Revision comparison data
____
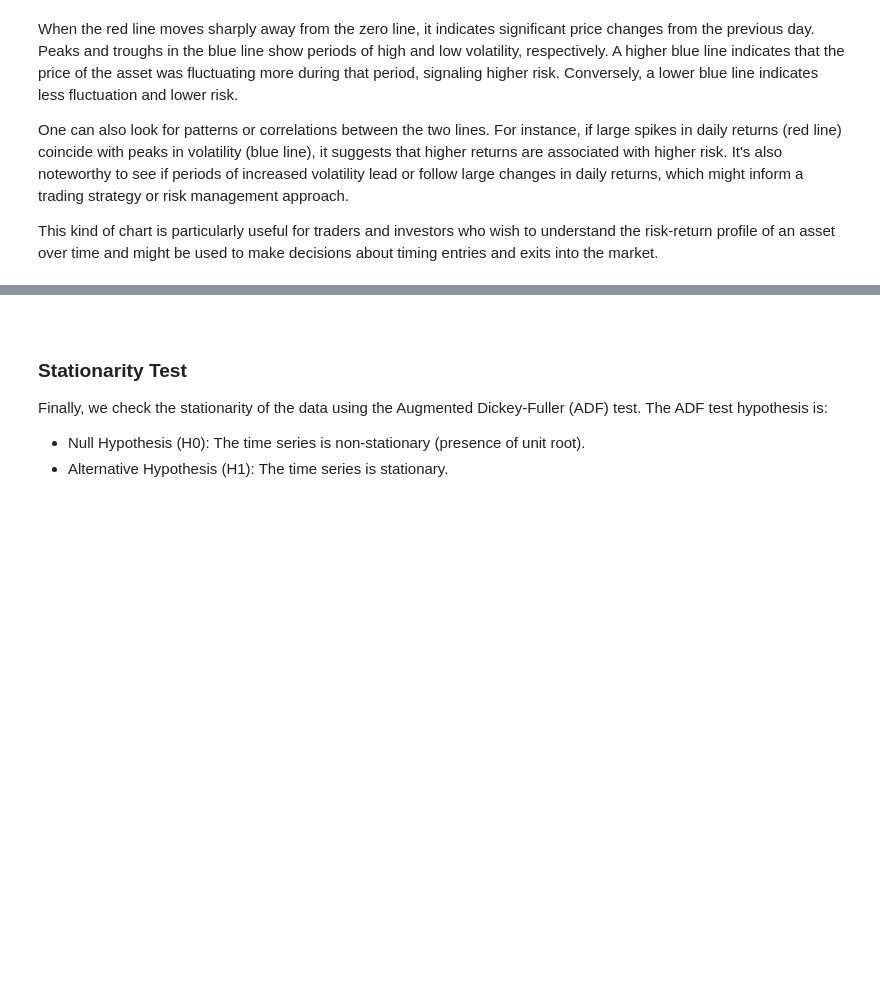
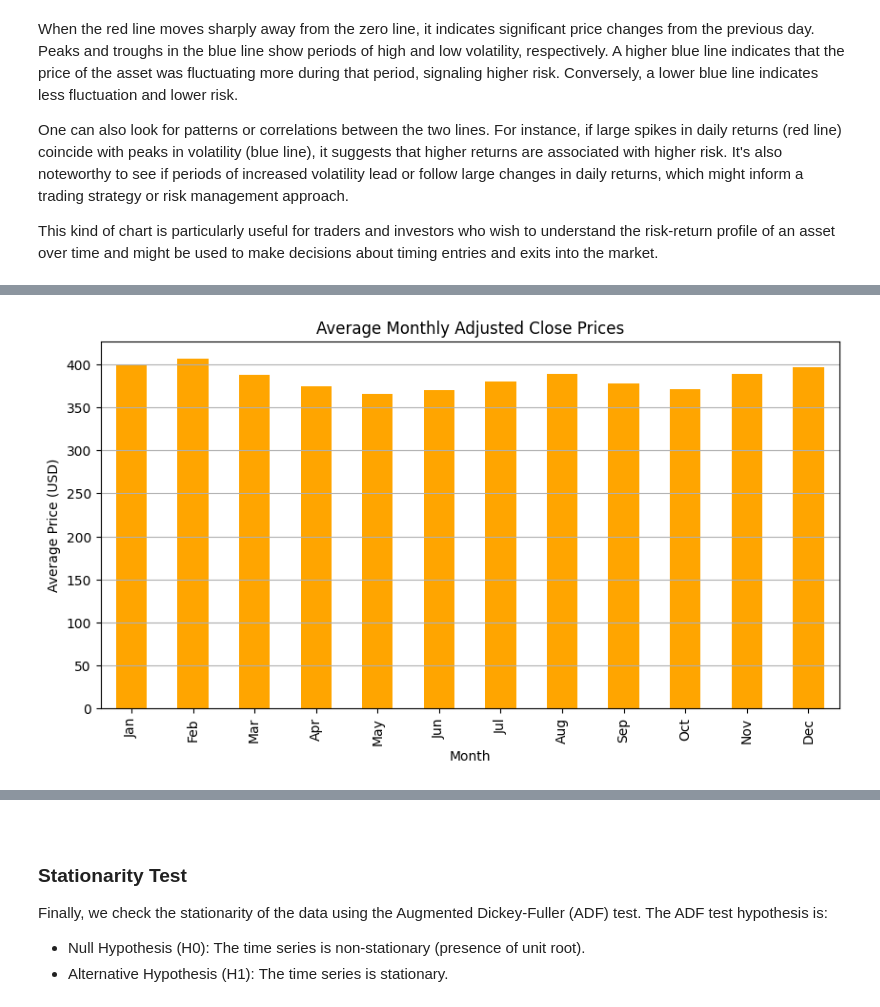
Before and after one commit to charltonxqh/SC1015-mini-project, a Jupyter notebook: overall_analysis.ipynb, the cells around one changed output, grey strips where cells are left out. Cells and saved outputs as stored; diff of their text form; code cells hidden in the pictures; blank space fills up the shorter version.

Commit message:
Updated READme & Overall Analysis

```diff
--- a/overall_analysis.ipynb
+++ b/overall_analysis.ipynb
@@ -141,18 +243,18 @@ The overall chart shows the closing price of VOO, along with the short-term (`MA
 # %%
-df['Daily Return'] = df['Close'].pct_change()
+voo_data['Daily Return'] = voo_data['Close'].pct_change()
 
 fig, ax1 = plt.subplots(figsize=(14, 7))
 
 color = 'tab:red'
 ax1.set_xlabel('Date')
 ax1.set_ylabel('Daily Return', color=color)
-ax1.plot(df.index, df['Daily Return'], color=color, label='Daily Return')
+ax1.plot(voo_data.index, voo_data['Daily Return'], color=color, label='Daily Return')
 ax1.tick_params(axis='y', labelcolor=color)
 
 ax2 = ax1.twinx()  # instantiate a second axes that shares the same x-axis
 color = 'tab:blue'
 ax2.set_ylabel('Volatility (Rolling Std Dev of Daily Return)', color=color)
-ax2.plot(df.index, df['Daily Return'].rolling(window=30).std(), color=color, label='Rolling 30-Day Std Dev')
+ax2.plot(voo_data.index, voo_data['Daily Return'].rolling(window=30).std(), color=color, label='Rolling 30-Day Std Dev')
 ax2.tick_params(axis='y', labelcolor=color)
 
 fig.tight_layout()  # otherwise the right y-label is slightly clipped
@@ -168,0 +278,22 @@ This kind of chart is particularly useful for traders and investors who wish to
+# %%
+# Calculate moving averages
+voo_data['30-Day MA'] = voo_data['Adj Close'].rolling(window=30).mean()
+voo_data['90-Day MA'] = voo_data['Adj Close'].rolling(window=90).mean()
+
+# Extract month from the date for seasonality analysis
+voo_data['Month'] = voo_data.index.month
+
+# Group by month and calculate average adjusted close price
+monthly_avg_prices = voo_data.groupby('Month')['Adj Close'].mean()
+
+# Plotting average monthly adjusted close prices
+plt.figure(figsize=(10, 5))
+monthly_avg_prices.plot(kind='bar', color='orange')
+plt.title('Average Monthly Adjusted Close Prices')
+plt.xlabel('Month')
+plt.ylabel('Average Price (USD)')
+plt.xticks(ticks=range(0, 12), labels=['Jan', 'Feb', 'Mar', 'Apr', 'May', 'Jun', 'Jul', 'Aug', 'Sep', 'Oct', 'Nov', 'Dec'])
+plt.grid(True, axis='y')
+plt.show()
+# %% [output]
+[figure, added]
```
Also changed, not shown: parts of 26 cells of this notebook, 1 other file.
____
Work task:
Wherever the word "index" appears in a line of the data above, copy that line.

Problem solution:
-ax1.plot(df.index, df['Daily Return'], color=color, label='Daily Return')
+ax1.plot(voo_data.index, voo_data['Daily Return'], color=color, label='Daily Return')
-ax2.plot(df.index, df['Daily Return'].rolling(window=30).std(), color=color, label='Rolling 30-Day Std Dev')
+ax2.plot(voo_data.index, voo_data['Daily Return'].rolling(window=30).std(), color=color, label='Rolling 30-Day Std Dev')
+voo_data['Month'] = voo_data.index.month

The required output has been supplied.